With Silent House you have yet another horror film that is a remake of a recent release overseas. What is undeniable is that the concept of a single take style horror film is intriguing, however, the execution of the style and its application to this particular story leaves a lot to be desired. You have on the one hand a lot of technical merit and on the other hand not a lot of narrative merit at all.
Any time you’re taking a notion that Hitchcock experimented with, one he did brilliant things with, you have promise but that promise is never close to fulfilled here. The ruination of this film is not all at once, which makes it all the more frustrating, however, the seeds are sewn early.
One thing that doesn’t quite jive with the production concept is that at some point, after great pains have been taken to establish the reality and immediacy of the situation, the score comes in. Which just alerts you to the artificiality of the situation, which seems to be what they’re trying to avoid so it’s a confusing and unfortunate decision.
In a film where there will be jump scares induced mainly by audio cues, and visuals are to an extent sacrificed, a lot of the film depends on its performers. So far as the lead is concerned Elizabeth Olsen, who broke out last year with her acclaimed performance in Martha Marcy May Marlene, is a very capable indeed. She accomplishes the rare feat of actually being as quiet as possible but also convincingly scared. It’s not a scream queen performance, it’s the antithesis of that and she does very well with it. None of the film’s failure can be placed on her.
The rest of the cast is another story and part of it has to do with the quality of the performance but also, and equally important, is the fact that many of the supporting players contribute massively to the film’s unfortunate transparency.
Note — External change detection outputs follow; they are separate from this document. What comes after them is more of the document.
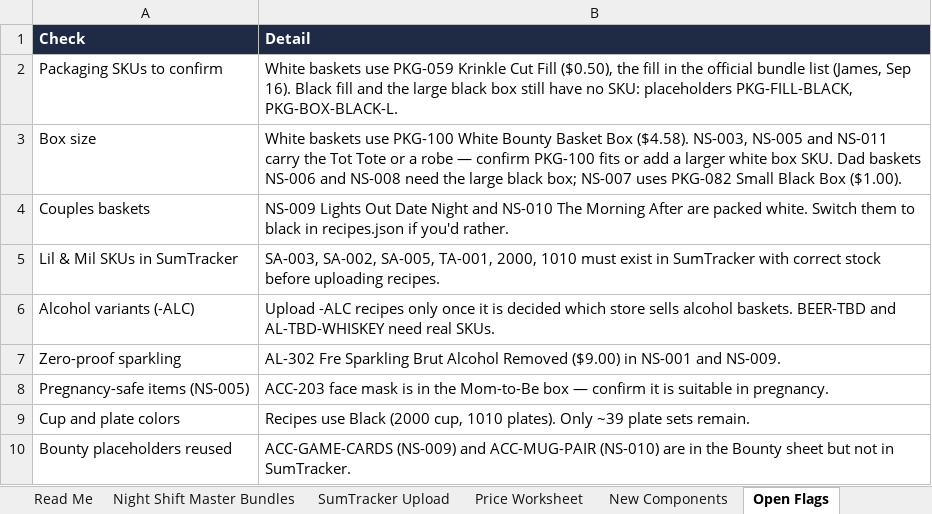
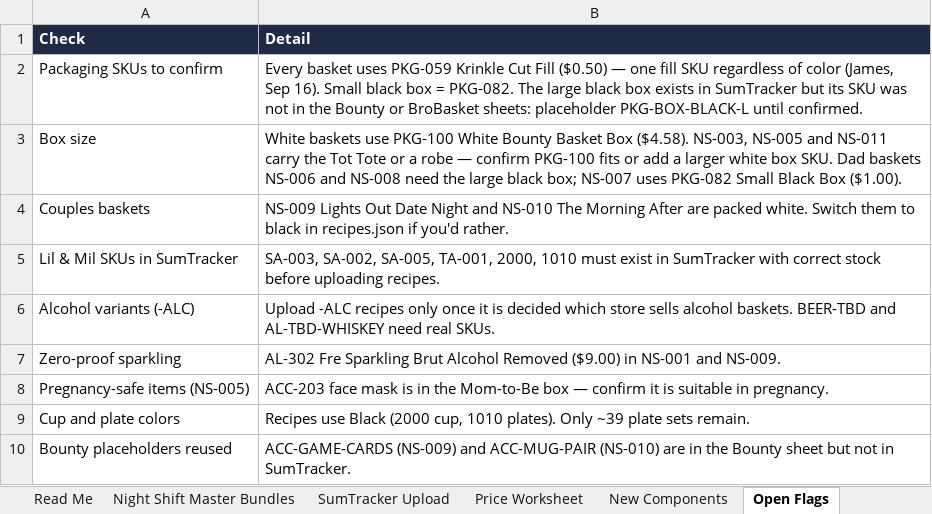
Before and after one commit to jgrasty123/Night-Shift-Gifts, an Excel workbook: catalog/nightshift_MASTER_bundles.xlsx, sheet Open Flags, drawn as a sheet; values as stored, in another font and other column widths than the file's, no borders; the diff names each change by its address in the sheet, - before the commit and + after, or states it on an @@ line.

Commit message:
PKG-059 krinkle fill for all baskets; retire booze-free collection/tag (handled by variants)

```diff
--- a/catalog/nightshift_MASTER_bundles.xlsx (sheet Open Flags)
+++ b/catalog/nightshift_MASTER_bundles.xlsx (sheet Open Flags)
-B2 (Detail): White baskets use PKG-059 Krinkle Cut Fill ($0.50), the fill in the official bundle list (James, Sep 16). Black fill and the large black box still have no SKU: placeholders PKG-FILL-BLACK, PKG-BOX-BLACK-L.
+B2 (Detail): Every basket uses PKG-059 Krinkle Cut Fill ($0.50) — one fill SKU regardless of color (James, Sep 16). Small black box = PKG-082. The large black box exists in SumTracker but its SKU was not in the Bounty or BroBasket sheets: placeholder PKG-BOX-BLACK-L until confirmed.
```
Also changed, not shown: sheet Night Shift Master Bundles, sheet Price Worksheet, sheet New Components, sheet SumTracker Upload, 9 other files.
The film is trying to hide secrets and give you twists, it means well but fails to really surprise.
Based both on the dialogue and the interpretation of Adam Trese, Eric Sheffer Stevens and Julia Taylor Ross the actors may as well be saying “Subtext” as well as have it stamped on their forehead. Everything’s played such that you start speculating, a bit uncertainly about the nature of all these people and later are proven correct and you really didn’t want to be. Similarly, it makes the single take a bit more confounding since the ideal visual style would maybe not have been seemingly objective but rather definitively subjective, an all POV tale but regardless of that, which doesn’t really affect my view of this film, the path they chose was marred with mistakes.
Horror films, perhaps more so than any other genre, have become very concerned (perhaps overly so) with twists and keeping the audience guessing. This is not necessarily a bad thing but it does complicate the equation quite a bit and gets more than its fair share of films in trouble than it ought to.
There’s nothing wrong with wanting to pull a fast one on the audience, but to do so your slight of hand has to be impeccable and here not only was the reveal unsatisfactory, so was the set up. I could see it coming a mile away and I was hoping I was wrong, then I wasn’t and it turned what could’ve been a decent, stripped-down horror story into something of a quasi-farcical failure.